-- TASK BRIEF --
Search the data for the string "docs", and report each line where it is found.

-- RECORDS FOR THE TASK --
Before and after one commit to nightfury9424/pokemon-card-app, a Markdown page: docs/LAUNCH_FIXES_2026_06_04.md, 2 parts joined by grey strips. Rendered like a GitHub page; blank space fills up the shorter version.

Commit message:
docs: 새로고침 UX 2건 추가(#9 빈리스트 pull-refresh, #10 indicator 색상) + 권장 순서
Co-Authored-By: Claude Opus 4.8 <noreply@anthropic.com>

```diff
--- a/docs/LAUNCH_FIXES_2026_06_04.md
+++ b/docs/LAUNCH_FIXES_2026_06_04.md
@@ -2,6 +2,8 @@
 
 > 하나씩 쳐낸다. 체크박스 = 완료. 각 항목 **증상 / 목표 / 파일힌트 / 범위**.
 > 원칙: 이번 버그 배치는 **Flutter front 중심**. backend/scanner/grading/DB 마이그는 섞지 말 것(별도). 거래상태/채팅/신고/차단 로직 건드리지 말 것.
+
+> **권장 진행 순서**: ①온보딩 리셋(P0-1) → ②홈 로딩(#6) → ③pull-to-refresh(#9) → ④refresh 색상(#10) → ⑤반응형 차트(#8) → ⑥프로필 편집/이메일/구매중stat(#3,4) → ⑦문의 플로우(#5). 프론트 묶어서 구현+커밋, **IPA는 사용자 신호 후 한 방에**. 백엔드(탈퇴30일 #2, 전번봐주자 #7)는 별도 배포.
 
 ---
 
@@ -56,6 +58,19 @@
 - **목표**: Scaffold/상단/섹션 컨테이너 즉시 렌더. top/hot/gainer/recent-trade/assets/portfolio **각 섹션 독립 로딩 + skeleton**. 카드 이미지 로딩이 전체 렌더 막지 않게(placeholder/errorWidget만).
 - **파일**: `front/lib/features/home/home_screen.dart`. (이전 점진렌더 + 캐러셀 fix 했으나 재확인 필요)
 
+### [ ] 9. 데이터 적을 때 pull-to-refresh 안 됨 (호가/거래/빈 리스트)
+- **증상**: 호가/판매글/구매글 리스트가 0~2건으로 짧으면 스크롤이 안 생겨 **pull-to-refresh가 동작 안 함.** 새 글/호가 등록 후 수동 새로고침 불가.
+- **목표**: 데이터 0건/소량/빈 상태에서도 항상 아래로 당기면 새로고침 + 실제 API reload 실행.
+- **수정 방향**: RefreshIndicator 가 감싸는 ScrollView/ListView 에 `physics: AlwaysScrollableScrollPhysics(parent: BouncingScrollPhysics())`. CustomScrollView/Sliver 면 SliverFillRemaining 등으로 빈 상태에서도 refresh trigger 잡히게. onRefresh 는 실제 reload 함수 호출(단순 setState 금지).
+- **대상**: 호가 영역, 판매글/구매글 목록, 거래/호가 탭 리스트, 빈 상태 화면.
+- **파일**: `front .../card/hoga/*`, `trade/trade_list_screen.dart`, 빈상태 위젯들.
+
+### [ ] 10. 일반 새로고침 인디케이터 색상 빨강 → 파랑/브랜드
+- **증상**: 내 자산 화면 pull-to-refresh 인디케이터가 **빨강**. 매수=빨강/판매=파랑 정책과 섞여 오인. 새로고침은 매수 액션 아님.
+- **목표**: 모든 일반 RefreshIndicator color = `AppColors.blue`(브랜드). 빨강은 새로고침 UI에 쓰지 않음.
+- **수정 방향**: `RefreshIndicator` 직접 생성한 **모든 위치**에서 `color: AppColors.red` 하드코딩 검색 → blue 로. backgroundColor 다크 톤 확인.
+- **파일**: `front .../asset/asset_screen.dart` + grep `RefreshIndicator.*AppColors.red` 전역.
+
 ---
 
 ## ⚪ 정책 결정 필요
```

-- SOLUTION FOR THIS EXERCISE --
Before and after one commit to nightfury9424/pokemon-card-app, a Markdown page: docs/LAUNCH_FIXES_2026_06_04.md, 2 parts joined by grey strips. Rendered like a GitHub page; blank space fills up the shorter version.
docs: 새로고침 UX 2건 추가(#9 빈리스트 pull-refresh, #10 indicator 색상) + 권장 순서
--- a/docs/LAUNCH_FIXES_2026_06_04.md
+++ b/docs/LAUNCH_FIXES_2026_06_04.md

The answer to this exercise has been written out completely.